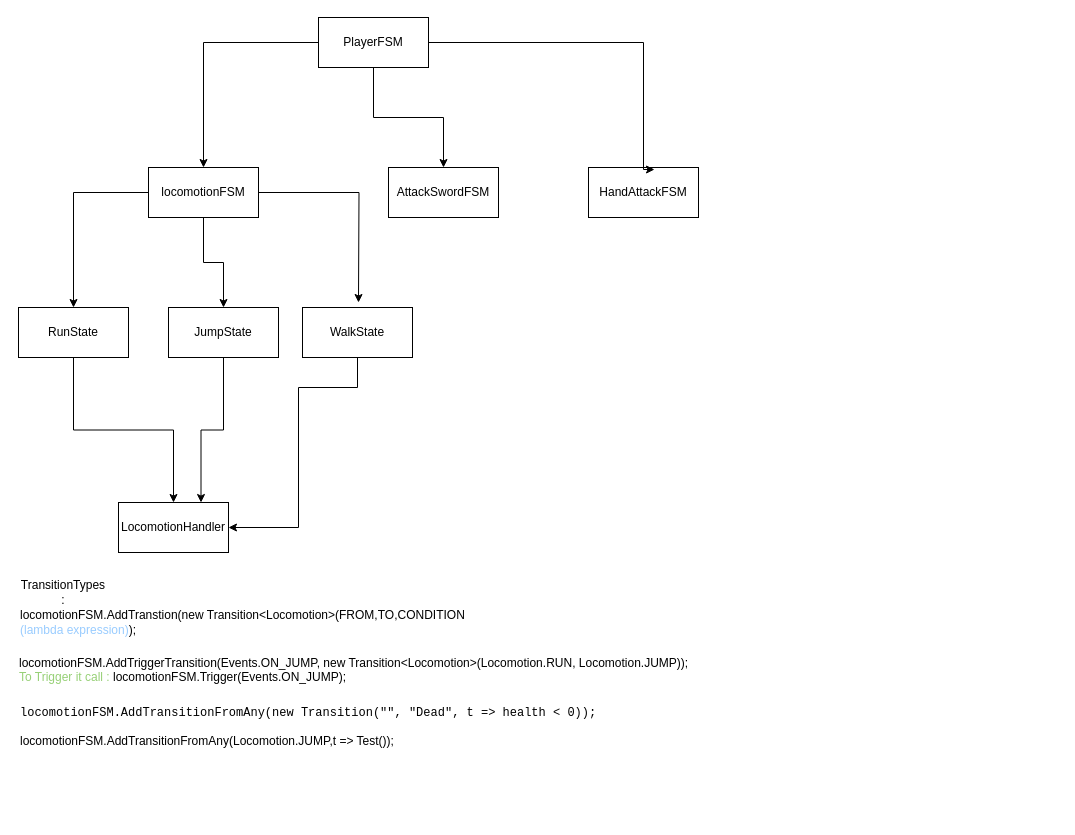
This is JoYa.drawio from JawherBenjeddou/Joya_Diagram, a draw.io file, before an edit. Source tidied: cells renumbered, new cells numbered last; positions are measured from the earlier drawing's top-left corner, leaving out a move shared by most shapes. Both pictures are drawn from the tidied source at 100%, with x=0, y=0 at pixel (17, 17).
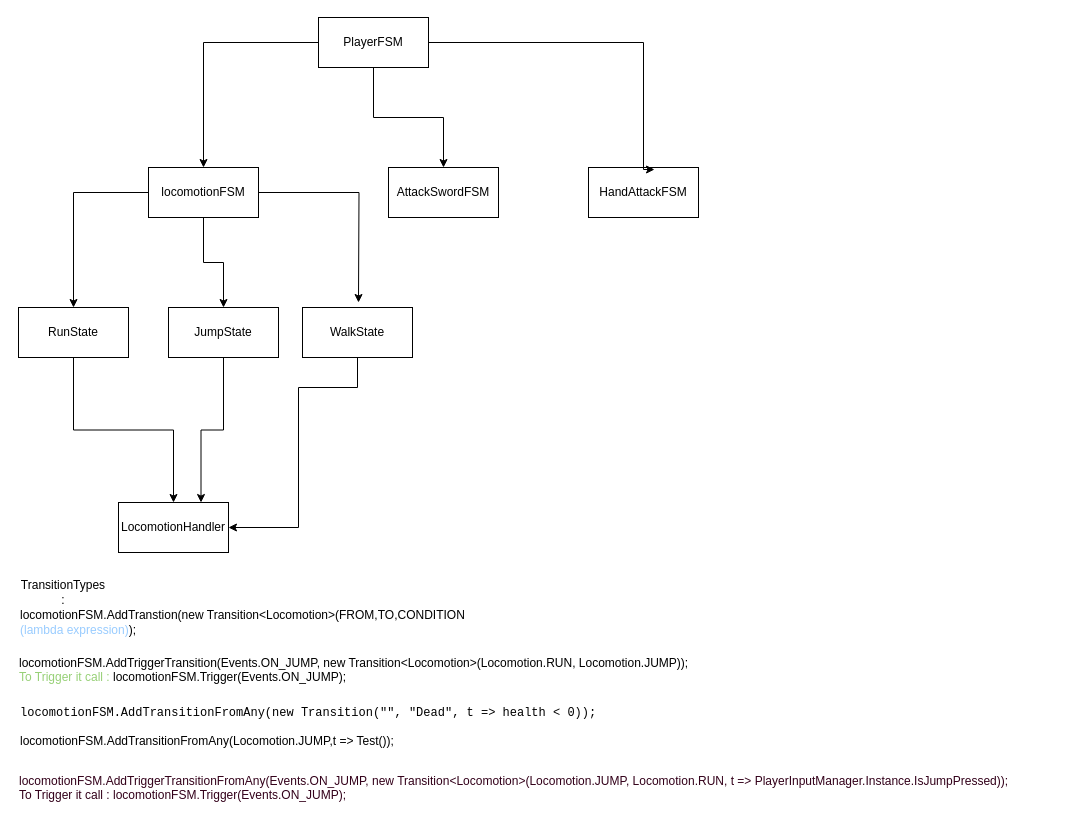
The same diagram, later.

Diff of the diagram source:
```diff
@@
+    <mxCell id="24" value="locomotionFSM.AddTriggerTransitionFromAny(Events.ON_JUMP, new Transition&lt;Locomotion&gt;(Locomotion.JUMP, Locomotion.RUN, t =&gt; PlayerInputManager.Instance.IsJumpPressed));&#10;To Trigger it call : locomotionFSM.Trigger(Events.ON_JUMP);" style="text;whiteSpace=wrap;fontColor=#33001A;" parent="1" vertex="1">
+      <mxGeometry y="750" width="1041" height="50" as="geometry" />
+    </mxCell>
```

* * * *

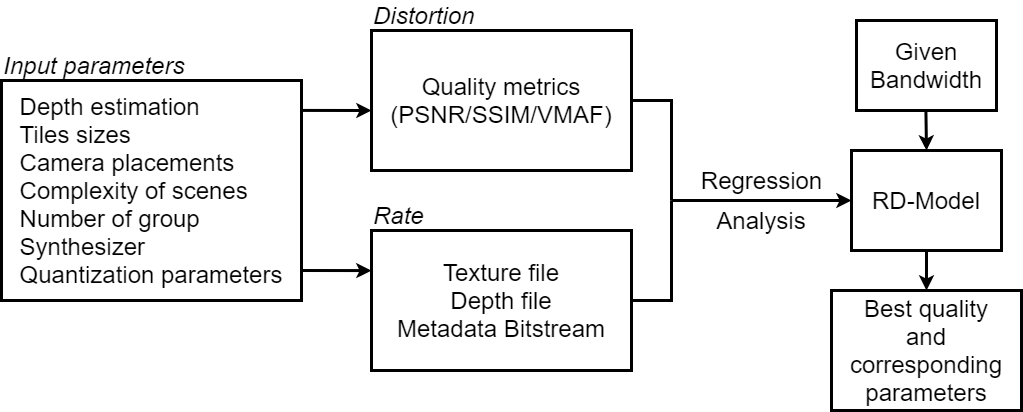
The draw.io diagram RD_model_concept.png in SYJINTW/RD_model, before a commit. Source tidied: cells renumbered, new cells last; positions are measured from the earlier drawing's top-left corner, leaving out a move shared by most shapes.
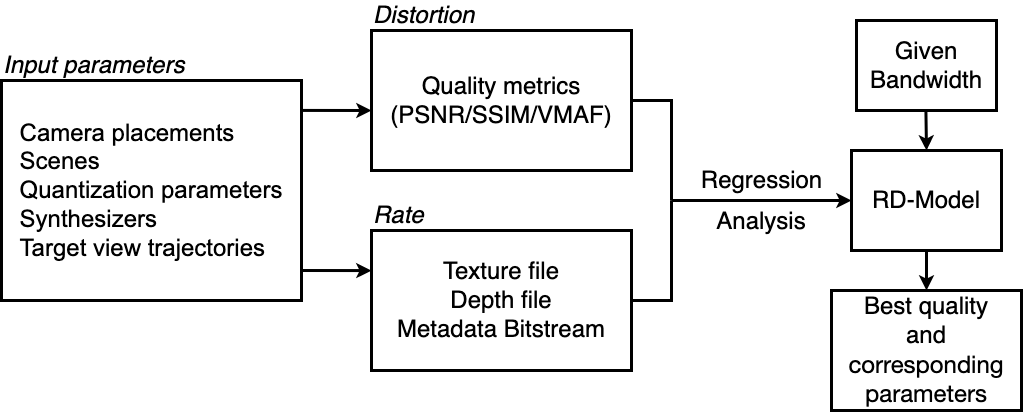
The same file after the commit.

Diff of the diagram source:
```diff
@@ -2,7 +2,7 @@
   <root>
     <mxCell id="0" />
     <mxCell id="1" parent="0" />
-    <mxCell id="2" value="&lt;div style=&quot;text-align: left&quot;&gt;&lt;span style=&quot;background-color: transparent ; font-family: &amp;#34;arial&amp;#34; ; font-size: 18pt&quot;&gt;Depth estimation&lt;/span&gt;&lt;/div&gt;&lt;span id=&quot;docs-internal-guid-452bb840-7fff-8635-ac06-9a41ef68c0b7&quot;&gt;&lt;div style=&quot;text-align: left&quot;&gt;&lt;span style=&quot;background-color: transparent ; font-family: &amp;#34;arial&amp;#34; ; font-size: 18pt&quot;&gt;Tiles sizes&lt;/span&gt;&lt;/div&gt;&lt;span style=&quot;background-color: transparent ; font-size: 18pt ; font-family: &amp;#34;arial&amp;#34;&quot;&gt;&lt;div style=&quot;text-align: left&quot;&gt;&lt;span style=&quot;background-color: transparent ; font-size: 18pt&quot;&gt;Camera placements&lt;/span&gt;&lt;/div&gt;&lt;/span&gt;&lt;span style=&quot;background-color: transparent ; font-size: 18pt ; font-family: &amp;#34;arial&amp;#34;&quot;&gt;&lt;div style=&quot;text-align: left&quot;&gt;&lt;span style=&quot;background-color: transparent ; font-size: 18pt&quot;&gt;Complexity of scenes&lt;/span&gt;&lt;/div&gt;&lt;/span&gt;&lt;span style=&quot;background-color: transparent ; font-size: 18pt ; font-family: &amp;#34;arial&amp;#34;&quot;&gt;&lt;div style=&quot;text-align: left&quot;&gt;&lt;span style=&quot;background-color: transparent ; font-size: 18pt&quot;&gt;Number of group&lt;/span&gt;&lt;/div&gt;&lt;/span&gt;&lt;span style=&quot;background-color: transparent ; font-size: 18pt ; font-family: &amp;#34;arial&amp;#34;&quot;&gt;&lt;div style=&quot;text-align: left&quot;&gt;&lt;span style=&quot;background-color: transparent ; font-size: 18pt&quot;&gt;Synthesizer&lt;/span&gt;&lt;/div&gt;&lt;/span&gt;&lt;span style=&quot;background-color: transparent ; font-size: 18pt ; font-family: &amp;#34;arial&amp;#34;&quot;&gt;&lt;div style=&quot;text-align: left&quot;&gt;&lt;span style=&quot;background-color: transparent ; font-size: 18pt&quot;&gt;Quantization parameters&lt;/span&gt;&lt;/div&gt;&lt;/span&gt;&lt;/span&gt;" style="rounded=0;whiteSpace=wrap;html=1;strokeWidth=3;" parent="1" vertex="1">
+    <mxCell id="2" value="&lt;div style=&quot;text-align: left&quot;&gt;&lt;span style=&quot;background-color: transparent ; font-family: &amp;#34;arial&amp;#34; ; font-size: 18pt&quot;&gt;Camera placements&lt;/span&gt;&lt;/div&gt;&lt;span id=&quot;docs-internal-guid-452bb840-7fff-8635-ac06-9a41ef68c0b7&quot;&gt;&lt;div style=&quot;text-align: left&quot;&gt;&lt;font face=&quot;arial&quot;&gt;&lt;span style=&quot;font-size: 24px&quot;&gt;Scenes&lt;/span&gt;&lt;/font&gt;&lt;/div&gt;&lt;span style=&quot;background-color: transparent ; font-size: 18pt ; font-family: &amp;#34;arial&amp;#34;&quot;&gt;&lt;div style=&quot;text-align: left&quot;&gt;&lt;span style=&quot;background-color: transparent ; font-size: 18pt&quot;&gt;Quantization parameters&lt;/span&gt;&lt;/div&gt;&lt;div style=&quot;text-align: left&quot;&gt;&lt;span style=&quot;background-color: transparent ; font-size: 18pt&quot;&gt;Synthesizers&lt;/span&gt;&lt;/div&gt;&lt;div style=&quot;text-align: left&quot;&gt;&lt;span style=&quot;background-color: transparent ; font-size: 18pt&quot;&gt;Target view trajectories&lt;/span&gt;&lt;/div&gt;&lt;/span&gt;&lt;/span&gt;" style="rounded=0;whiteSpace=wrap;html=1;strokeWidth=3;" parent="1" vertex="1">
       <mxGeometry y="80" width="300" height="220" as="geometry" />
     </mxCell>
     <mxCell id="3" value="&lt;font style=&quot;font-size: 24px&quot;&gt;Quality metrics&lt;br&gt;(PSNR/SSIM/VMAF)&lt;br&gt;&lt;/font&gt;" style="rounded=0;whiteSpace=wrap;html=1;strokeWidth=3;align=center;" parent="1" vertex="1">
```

* * * *

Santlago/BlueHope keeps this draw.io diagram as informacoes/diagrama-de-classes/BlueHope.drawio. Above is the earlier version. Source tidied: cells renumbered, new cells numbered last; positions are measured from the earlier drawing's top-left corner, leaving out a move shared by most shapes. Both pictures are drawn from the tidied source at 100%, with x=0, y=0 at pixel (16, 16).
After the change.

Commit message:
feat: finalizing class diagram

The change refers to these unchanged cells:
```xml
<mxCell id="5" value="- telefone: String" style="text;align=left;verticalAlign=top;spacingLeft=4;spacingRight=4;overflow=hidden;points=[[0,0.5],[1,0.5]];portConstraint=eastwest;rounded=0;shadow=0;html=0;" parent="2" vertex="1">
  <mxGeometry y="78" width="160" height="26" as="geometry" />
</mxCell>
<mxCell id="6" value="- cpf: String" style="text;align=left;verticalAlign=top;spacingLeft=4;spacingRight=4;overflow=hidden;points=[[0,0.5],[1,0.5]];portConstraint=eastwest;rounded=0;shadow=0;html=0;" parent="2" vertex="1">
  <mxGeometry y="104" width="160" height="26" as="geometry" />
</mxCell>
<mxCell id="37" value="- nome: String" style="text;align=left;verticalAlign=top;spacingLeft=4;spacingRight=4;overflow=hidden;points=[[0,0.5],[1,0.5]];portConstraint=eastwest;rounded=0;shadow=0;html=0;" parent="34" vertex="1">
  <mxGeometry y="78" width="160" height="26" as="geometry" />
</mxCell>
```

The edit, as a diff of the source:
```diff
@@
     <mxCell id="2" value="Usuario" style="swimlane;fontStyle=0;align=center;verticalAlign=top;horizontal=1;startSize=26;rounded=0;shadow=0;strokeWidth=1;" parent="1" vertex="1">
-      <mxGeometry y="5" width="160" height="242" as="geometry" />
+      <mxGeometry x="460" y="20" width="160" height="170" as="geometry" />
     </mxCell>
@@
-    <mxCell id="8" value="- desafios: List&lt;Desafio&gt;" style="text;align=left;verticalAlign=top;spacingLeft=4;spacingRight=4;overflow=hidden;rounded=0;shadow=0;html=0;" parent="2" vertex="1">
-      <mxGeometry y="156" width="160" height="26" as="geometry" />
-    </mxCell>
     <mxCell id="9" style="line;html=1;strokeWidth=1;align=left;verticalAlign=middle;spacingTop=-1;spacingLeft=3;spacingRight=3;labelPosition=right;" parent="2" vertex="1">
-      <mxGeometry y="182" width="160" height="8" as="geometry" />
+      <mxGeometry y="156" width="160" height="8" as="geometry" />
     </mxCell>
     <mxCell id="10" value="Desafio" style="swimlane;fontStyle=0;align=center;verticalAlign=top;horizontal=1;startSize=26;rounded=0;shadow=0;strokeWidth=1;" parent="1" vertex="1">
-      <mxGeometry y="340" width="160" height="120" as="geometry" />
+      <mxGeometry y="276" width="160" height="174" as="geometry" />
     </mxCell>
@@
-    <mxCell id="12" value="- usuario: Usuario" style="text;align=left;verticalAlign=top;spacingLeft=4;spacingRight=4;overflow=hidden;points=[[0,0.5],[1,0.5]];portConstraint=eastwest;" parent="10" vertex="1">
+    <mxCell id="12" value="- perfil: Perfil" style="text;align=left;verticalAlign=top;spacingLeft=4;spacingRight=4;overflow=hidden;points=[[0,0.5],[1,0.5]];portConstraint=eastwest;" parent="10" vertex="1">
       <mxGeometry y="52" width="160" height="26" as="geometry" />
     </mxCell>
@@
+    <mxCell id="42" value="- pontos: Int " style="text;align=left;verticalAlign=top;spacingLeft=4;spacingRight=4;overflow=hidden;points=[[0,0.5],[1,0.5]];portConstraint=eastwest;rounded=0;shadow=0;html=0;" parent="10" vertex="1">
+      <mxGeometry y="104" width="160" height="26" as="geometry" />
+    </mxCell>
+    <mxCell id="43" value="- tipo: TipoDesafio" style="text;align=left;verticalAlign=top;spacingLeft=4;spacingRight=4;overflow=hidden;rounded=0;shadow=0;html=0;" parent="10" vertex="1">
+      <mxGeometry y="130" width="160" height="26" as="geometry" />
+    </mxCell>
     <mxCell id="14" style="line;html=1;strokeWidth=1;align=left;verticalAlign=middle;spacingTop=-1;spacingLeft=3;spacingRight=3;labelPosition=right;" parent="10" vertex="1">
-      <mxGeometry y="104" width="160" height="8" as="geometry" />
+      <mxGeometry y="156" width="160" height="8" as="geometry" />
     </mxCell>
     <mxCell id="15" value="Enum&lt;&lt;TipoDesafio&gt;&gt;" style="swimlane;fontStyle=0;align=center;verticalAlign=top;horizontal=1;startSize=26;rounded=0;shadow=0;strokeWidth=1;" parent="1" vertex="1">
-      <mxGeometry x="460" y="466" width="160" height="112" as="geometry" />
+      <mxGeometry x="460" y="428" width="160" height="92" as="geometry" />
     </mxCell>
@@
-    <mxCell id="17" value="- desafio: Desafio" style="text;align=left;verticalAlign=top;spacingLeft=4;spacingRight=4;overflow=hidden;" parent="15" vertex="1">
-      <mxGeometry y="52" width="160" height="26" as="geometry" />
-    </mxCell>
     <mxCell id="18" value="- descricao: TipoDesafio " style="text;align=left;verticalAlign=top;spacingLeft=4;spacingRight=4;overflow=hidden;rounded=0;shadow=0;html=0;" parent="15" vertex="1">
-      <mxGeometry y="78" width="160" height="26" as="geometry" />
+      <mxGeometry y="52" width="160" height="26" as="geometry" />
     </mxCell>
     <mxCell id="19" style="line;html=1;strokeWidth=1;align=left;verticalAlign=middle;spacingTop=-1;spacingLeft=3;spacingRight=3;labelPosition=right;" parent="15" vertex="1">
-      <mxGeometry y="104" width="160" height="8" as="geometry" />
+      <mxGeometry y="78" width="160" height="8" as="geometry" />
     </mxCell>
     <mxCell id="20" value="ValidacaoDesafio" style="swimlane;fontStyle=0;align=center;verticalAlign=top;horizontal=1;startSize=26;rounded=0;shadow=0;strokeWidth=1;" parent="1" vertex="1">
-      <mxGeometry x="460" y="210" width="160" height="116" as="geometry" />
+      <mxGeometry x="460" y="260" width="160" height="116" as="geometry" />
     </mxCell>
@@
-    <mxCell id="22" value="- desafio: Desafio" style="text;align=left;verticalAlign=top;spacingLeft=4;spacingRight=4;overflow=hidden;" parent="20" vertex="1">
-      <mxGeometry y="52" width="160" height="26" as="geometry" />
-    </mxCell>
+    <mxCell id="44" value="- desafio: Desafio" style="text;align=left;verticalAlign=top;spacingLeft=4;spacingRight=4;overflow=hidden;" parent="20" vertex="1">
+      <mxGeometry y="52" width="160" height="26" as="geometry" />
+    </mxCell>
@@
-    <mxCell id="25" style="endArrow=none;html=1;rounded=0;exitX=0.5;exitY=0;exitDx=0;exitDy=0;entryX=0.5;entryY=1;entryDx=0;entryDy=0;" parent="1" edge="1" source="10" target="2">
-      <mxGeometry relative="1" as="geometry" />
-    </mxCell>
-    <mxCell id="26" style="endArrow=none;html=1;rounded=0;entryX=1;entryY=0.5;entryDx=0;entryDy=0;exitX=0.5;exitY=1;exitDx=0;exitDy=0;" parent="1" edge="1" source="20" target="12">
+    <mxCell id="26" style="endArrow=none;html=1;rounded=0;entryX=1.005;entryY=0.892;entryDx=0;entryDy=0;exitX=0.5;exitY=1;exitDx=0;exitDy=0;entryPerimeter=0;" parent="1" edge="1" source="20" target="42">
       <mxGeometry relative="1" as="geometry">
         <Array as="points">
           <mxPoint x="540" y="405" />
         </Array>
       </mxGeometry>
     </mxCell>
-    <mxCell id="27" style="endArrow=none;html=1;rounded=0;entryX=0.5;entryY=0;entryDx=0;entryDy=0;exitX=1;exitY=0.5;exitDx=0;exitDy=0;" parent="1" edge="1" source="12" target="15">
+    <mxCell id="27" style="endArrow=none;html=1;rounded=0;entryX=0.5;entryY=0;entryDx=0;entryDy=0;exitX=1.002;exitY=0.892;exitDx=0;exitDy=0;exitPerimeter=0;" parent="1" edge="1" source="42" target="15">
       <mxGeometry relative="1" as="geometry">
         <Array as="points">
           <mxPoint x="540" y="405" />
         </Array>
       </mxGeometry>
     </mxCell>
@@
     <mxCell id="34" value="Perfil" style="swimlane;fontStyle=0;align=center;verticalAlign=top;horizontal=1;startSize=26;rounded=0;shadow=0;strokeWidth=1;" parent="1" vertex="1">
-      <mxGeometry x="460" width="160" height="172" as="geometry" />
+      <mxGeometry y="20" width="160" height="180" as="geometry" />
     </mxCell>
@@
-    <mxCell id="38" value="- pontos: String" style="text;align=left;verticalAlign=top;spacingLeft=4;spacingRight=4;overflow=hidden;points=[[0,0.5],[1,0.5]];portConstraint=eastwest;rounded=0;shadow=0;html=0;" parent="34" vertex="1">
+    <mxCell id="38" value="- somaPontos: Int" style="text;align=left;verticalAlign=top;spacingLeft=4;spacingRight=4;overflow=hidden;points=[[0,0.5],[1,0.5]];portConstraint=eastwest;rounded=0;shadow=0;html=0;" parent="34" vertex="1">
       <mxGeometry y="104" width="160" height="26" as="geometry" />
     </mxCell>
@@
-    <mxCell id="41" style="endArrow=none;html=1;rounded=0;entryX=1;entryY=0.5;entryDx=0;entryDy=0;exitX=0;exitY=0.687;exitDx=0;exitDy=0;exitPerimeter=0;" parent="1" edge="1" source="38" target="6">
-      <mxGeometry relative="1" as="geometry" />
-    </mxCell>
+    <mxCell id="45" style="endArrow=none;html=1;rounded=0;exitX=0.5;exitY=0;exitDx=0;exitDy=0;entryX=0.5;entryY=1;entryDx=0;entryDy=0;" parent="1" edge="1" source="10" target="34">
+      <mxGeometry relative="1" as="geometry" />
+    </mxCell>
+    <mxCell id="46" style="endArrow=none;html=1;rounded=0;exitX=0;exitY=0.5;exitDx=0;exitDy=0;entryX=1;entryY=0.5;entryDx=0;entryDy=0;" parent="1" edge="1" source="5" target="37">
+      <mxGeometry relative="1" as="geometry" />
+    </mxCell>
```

* * * *

Return a copy of each line in the entries that contains "cells".

→ **Your response**:
This is JoYa.drawio from JawherBenjeddou/Joya_Diagram, a draw.io file, before an edit. Source tidied: cells renumbered, new cells numbered last; positions are measured from the earlier drawing's top-left corner, leaving out a move shared by most shapes. Both pictures are drawn from the tidied source at 100%, with x=0, y=0 at pixel (17, 17).
The draw.io diagram RD_model_concept.png in SYJINTW/RD_model, before a commit. Source tidied: cells renumbered, new cells last; positions are measured from the earlier drawing's top-left corner, leaving out a move shared by most shapes.
Santlago/BlueHope keeps this draw.io diagram as informacoes/diagrama-de-classes/BlueHope.drawio. Above is the earlier version. Source tidied: cells renumbered, new cells numbered last; positions are measured from the earlier drawing's top-left corner, leaving out a move shared by most shapes. Both pictures are drawn from the tidied source at 100%, with x=0, y=0 at pixel (16, 16).
The change refers to these unchanged cells:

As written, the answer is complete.